■ **What you need to do**: Please return the listing exactly, line for line.

■ **Excerpted records**:
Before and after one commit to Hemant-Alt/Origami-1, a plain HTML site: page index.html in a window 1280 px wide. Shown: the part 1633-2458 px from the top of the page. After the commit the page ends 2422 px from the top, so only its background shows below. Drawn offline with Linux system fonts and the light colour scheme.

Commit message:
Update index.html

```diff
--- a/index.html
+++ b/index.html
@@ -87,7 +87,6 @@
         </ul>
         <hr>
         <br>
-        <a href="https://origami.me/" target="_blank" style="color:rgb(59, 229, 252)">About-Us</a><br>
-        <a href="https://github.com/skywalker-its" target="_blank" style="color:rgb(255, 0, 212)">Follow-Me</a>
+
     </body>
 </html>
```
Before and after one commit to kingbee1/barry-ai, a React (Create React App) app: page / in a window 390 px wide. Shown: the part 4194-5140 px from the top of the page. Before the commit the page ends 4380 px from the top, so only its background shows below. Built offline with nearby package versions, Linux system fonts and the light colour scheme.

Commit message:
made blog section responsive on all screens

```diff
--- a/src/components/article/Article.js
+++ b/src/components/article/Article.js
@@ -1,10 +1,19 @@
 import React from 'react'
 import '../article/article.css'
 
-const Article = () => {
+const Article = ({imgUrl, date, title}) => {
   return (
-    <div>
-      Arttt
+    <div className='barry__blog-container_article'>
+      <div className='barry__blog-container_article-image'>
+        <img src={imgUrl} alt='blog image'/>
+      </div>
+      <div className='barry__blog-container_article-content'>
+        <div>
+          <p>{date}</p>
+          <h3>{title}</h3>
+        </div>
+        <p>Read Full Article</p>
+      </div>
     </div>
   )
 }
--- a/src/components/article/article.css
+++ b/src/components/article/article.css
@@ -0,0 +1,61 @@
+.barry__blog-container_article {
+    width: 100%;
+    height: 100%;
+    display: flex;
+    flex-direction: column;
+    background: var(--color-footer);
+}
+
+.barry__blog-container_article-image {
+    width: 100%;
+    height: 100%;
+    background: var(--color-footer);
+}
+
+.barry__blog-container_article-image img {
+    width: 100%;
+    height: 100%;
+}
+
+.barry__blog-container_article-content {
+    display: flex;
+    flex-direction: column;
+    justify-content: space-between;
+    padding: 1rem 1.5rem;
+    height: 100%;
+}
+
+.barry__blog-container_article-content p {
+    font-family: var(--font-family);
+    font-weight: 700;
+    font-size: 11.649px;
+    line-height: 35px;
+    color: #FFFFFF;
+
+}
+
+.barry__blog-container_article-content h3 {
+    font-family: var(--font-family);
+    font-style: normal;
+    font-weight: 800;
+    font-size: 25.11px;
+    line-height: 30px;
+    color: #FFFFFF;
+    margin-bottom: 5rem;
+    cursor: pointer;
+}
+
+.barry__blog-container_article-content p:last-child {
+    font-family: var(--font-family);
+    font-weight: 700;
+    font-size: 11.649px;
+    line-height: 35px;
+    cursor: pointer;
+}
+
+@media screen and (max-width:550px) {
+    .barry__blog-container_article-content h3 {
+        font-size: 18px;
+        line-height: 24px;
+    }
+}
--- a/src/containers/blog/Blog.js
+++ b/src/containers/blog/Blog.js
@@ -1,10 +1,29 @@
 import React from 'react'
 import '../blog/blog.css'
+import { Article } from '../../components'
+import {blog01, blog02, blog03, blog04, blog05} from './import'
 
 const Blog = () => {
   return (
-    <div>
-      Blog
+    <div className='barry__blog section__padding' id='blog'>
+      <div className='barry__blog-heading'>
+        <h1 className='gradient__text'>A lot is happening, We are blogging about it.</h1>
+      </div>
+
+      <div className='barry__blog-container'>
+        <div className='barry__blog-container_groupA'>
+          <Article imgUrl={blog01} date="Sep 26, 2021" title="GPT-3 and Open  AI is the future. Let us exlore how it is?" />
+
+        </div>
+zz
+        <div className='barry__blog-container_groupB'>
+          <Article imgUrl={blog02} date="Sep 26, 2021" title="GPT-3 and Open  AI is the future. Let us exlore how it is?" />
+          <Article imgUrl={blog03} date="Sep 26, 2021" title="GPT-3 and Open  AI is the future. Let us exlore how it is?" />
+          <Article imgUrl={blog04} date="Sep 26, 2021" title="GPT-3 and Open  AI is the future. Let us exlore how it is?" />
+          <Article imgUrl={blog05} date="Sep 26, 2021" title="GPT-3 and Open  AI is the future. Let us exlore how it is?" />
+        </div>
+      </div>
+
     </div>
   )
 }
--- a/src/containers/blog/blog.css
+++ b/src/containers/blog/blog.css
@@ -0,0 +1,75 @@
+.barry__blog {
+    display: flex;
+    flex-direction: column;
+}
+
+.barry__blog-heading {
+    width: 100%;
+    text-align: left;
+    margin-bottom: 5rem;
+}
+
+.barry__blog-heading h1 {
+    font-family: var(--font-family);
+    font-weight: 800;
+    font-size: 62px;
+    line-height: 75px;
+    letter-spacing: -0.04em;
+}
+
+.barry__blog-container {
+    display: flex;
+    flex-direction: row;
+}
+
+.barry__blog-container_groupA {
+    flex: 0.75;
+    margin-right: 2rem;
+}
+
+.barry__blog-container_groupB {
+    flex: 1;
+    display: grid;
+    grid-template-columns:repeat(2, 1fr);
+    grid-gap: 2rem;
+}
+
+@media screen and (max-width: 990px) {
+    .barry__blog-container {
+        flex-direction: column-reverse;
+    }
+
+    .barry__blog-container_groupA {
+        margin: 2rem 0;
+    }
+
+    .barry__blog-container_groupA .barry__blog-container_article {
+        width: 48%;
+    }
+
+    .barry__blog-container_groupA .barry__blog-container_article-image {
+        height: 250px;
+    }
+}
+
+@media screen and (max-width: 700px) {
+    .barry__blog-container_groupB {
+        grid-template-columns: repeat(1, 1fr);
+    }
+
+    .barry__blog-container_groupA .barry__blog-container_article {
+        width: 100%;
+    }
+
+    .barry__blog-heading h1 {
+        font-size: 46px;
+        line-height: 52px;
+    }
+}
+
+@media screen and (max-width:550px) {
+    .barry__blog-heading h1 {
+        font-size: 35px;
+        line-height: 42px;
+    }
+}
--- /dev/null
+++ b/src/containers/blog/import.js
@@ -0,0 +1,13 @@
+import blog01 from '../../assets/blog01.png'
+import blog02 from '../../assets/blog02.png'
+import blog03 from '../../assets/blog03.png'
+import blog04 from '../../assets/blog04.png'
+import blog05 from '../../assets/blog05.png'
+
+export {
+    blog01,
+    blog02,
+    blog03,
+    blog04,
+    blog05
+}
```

■ **Completed exercise**:
Before and after one commit to Hemant-Alt/Origami-1, a plain HTML site: page index.html in a window 1280 px wide. Shown: the part 1633-2458 px from the top of the page. After the commit the page ends 2422 px from the top, so only its background shows below. Drawn offline with Linux system fonts and the light colour scheme.

Commit message:
Update index.html

```diff
--- a/index.html
+++ b/index.html
@@ -87,7 +87,6 @@
         </ul>
         <hr>
         <br>
-        <a href="https://origami.me/" target="_blank" style="color:rgb(59, 229, 252)">About-Us</a><br>
-        <a href="https://github.com/skywalker-its" target="_blank" style="color:rgb(255, 0, 212)">Follow-Me</a>
+
     </body>
 </html>
```
Before and after one commit to kingbee1/barry-ai, a React (Create React App) app: page / in a window 390 px wide. Shown: the part 4194-5140 px from the top of the page. Before the commit the page ends 4380 px from the top, so only its background shows below. Built offline with nearby package versions, Linux system fonts and the light colour scheme.

Commit message:
made blog section responsive on all screens

```diff
--- a/src/components/article/Article.js
+++ b/src/components/article/Article.js
@@ -1,10 +1,19 @@
 import React from 'react'
 import '../article/article.css'
 
-const Article = () => {
+const Article = ({imgUrl, date, title}) => {
   return (
-    <div>
-      Arttt
+    <div className='barry__blog-container_article'>
+      <div className='barry__blog-container_article-image'>
+        <img src={imgUrl} alt='blog image'/>
+      </div>
+      <div className='barry__blog-container_article-content'>
+        <div>
+          <p>{date}</p>
+          <h3>{title}</h3>
+        </div>
+        <p>Read Full Article</p>
+      </div>
     </div>
   )
 }
--- a/src/components/article/article.css
+++ b/src/components/article/article.css
@@ -0,0 +1,61 @@
+.barry__blog-container_article {
+    width: 100%;
+    height: 100%;
+    display: flex;
+    flex-direction: column;
+    background: var(--color-footer);
+}
+
+.barry__blog-container_article-image {
+    width: 100%;
+    height: 100%;
+    background: var(--color-footer);
+}
+
+.barry__blog-container_article-image img {
+    width: 100%;
+    height: 100%;
+}
+
+.barry__blog-container_article-content {
+    display: flex;
+    flex-direction: column;
+    justify-content: space-between;
+    padding: 1rem 1.5rem;
+    height: 100%;
+}
+
+.barry__blog-container_article-content p {
+    font-family: var(--font-family);
+    font-weight: 700;
+    font-size: 11.649px;
+    line-height: 35px;
+    color: #FFFFFF;
+
+}
+
+.barry__blog-container_article-content h3 {
+    font-family: var(--font-family);
+    font-style: normal;
+    font-weight: 800;
+    font-size: 25.11px;
+    line-height: 30px;
+    color: #FFFFFF;
+    margin-bottom: 5rem;
+    cursor: pointer;
+}
+
+.barry__blog-container_article-content p:last-child {
+    font-family: var(--font-family);
+    font-weight: 700;
+    font-size: 11.649px;
+    line-height: 35px;
+    cursor: pointer;
+}
+
+@media screen and (max-width:550px) {
+    .barry__blog-container_article-content h3 {
+        font-size: 18px;
+        line-height: 24px;
+    }
+}
--- a/src/containers/blog/Blog.js
+++ b/src/containers/blog/Blog.js
@@ -1,10 +1,29 @@
 import React from 'react'
 import '../blog/blog.css'
+import { Article } from '../../components'
+import {blog01, blog02, blog03, blog04, blog05} from './import'
 
 const Blog = () => {
   return (
-    <div>
-      Blog
+    <div className='barry__blog section__padding' id='blog'>
+      <div className='barry__blog-heading'>
+        <h1 className='gradient__text'>A lot is happening, We are blogging about it.</h1>
+      </div>
+
+      <div className='barry__blog-container'>
+        <div className='barry__blog-container_groupA'>
+          <Article imgUrl={blog01} date="Sep 26, 2021" title="GPT-3 and Open  AI is the future. Let us exlore how it is?" />
+
+        </div>
+zz
+        <div className='barry__blog-container_groupB'>
+          <Article imgUrl={blog02} date="Sep 26, 2021" title="GPT-3 and Open  AI is the future. Let us exlore how it is?" />
+          <Article imgUrl={blog03} date="Sep 26, 2021" title="GPT-3 and Open  AI is the future. Let us exlore how it is?" />
+          <Article imgUrl={blog04} date="Sep 26, 2021" title="GPT-3 and Open  AI is the future. Let us exlore how it is?" />
+          <Article imgUrl={blog05} date="Sep 26, 2021" title="GPT-3 and Open  AI is the future. Let us exlore how it is?" />
+        </div>
+      </div>
+
     </div>
   )
 }
--- a/src/containers/blog/blog.css
+++ b/src/containers/blog/blog.css
@@ -0,0 +1,75 @@
+.barry__blog {
+    display: flex;
+    flex-direction: column;
+}
+
+.barry__blog-heading {
+    width: 100%;
+    text-align: left;
+    margin-bottom: 5rem;
+}
+
+.barry__blog-heading h1 {
+    font-family: var(--font-family);
+    font-weight: 800;
+    font-size: 62px;
+    line-height: 75px;
+    letter-spacing: -0.04em;
+}
+
+.barry__blog-container {
+    display: flex;
+    flex-direction: row;
+}
+
+.barry__blog-container_groupA {
+    flex: 0.75;
+    margin-right: 2rem;
+}
+
+.barry__blog-container_groupB {
+    flex: 1;
+    display: grid;
+    grid-template-columns:repeat(2, 1fr);
+    grid-gap: 2rem;
+}
+
+@media screen and (max-width: 990px) {
+    .barry__blog-container {
+        flex-direction: column-reverse;
+    }
+
+    .barry__blog-container_groupA {
+        margin: 2rem 0;
+    }
+
+    .barry__blog-container_groupA .barry__blog-container_article {
+        width: 48%;
+    }
+
+    .barry__blog-container_groupA .barry__blog-container_article-image {
+        height: 250px;
+    }
+}
+
+@media screen and (max-width: 700px) {
+    .barry__blog-container_groupB {
+        grid-template-columns: repeat(1, 1fr);
+    }
+
+    .barry__blog-container_groupA .barry__blog-container_article {
+        width: 100%;
+    }
+
+    .barry__blog-heading h1 {
+        font-size: 46px;
+        line-height: 52px;
+    }
+}
+
+@media screen and (max-width:550px) {
+    .barry__blog-heading h1 {
+        font-size: 35px;
+        line-height: 42px;
+    }
+}
--- /dev/null
+++ b/src/containers/blog/import.js
@@ -0,0 +1,13 @@
+import blog01 from '../../assets/blog01.png'
+import blog02 from '../../assets/blog02.png'
+import blog03 from '../../assets/blog03.png'
+import blog04 from '../../assets/blog04.png'
+import blog05 from '../../assets/blog05.png'
+
+export {
+    blog01,
+    blog02,
+    blog03,
+    blog04,
+    blog05
+}
```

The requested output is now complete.